A half hour goes by, I'm getting antsy. The wind picked up, now blowing northwest. This allowed me to sneak further up the bluff. A doe stood up, walking off with another deer. They stopped, looked back and trotted through the fur trees.. Then, it happened. The buck was standing already, but occupied with the does. I got the crosshairs on him, but was having a hard time seeing his headgear. He scurried off, allowing me a good look. Nope, I let him walk. Though I didn't get a real good look, he wasn't the big guy I was looking for.

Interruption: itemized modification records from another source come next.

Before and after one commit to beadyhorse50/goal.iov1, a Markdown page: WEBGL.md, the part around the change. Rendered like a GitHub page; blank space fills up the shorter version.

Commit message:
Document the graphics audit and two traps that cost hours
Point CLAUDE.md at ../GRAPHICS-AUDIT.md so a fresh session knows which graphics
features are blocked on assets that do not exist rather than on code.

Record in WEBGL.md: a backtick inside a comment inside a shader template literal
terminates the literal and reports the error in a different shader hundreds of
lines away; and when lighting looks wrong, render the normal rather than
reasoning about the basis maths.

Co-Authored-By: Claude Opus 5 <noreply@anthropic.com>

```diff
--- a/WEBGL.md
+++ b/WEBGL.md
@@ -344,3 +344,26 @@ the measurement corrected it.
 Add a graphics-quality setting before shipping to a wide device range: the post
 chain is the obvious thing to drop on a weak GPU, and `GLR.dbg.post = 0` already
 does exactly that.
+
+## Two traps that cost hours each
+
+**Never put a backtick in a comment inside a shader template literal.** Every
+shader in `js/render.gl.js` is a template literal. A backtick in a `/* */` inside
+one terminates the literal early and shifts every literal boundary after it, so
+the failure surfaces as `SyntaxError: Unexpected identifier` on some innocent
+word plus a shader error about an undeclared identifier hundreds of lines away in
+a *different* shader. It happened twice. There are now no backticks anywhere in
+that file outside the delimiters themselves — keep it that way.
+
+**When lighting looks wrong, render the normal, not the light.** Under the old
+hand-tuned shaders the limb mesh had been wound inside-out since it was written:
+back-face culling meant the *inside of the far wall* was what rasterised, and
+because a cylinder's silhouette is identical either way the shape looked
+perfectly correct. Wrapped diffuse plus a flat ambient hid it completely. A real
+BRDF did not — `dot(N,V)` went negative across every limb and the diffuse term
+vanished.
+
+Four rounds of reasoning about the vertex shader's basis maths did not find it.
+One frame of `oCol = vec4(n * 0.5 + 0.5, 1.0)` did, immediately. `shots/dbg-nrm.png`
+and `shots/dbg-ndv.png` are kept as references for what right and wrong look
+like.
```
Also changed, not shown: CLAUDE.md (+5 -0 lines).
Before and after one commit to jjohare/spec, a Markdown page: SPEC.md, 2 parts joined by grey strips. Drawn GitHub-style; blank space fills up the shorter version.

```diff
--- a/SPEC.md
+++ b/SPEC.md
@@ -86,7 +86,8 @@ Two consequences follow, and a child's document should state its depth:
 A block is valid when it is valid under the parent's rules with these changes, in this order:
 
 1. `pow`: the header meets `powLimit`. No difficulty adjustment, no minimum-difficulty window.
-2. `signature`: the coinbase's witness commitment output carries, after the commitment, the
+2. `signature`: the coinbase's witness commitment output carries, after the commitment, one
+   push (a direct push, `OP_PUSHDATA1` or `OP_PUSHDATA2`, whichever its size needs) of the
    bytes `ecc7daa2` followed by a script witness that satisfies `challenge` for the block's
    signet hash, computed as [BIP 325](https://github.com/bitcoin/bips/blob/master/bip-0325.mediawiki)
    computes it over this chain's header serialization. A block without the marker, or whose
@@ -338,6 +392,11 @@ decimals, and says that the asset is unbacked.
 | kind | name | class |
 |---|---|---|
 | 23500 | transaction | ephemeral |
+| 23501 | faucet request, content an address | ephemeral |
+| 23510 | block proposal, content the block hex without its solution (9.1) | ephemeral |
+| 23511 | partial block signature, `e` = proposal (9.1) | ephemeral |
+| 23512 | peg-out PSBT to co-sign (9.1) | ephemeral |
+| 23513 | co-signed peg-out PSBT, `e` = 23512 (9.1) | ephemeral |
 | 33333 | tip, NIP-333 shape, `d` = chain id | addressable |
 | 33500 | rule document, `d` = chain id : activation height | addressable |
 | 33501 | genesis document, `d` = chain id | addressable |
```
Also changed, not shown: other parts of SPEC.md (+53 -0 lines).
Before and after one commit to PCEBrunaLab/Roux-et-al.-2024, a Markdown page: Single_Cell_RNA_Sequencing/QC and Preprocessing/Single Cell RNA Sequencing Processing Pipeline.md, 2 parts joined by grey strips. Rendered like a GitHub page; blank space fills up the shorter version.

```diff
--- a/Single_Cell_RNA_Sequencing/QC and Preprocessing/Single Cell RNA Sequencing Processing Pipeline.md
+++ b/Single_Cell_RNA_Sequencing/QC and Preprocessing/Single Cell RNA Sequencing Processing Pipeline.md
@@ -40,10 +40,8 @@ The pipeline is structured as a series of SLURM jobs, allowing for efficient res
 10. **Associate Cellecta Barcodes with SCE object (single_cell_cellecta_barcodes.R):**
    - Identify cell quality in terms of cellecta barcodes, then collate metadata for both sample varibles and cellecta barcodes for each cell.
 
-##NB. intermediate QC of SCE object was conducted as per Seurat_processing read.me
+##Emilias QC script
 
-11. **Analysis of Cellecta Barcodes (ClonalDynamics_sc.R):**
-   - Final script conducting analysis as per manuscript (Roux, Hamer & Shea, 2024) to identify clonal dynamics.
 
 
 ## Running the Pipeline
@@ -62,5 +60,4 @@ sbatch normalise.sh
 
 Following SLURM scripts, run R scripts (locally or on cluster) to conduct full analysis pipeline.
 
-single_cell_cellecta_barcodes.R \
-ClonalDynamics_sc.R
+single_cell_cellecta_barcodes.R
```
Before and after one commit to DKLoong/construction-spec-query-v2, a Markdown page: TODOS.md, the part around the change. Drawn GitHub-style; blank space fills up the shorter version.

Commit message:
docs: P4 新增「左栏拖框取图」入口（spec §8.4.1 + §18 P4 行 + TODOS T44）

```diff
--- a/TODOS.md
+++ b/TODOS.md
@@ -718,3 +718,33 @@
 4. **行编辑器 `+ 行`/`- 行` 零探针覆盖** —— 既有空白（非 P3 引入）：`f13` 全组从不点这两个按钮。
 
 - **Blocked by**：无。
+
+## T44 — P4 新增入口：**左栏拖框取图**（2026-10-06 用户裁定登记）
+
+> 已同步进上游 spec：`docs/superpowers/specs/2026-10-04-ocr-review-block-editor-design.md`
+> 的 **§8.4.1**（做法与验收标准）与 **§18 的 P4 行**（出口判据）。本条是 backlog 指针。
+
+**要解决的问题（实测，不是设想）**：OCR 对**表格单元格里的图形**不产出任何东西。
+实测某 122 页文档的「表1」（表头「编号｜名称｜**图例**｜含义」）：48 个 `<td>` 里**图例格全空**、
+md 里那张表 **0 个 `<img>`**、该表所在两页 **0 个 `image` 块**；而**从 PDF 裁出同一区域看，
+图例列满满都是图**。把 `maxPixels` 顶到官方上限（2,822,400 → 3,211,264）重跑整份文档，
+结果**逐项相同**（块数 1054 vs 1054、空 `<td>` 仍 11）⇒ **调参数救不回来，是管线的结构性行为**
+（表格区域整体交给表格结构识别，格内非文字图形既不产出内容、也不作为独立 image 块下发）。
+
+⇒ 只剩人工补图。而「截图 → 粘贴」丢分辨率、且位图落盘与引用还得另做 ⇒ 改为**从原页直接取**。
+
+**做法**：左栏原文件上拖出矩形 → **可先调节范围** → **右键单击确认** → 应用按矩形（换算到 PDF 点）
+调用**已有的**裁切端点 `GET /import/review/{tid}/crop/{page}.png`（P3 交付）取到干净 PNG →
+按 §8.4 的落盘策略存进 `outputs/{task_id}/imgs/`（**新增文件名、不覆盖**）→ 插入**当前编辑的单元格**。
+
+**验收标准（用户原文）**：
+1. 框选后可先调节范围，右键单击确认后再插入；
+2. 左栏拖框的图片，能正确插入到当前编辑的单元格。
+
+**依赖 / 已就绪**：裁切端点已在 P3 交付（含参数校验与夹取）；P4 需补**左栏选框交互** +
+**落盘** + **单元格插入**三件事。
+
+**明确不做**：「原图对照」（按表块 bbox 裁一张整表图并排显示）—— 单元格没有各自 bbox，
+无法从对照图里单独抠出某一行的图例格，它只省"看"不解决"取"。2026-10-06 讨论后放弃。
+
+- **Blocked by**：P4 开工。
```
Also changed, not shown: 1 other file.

The horned skills it takes to track a buck and kill him are the same skills needed to “still track”. I knew or would bet the buck was on that bluff. Though his track said he wasn't real big, it did tell me he was looking for a bed. Sometimes we just need to look outside the box, as my old buddy Kevin Harrison use to say, to kill a buck.
I saw a few small bucks during Thanksgiving week, but no shooters. On the last Monday of deer season which is muzzleloader week here in northern Maine, we had plenty of tracking snow. I was out of the truck before light, as I wanted to get into a spot before the deer retreated to their daily bedding areas. I was sneaking down an old snowmobile trail as the rising sun peaked through the softwood trees, when a big doe jumped across the trail. She was followed by a beautiful high racked buck. The sex driven stud aimlessly walked behind the doe, never knowing I was there. I placed the crosshairs on the bucks shoulder at around 30 yards. A smile wrinkled across my face, as I let the buck walk. He was an awesome buck, toting six points. I also knew, this act of courage and/or foolishness, might seal my doom for the remainder of the season. It did. That was the only buck I saw for the remainder of the week.
Remember, not everyone is a deer tracker. It is the hardest way to kill a trophy buck in America when done in the big woods of the northeast. Don't be afraid to mix things up. I'm not.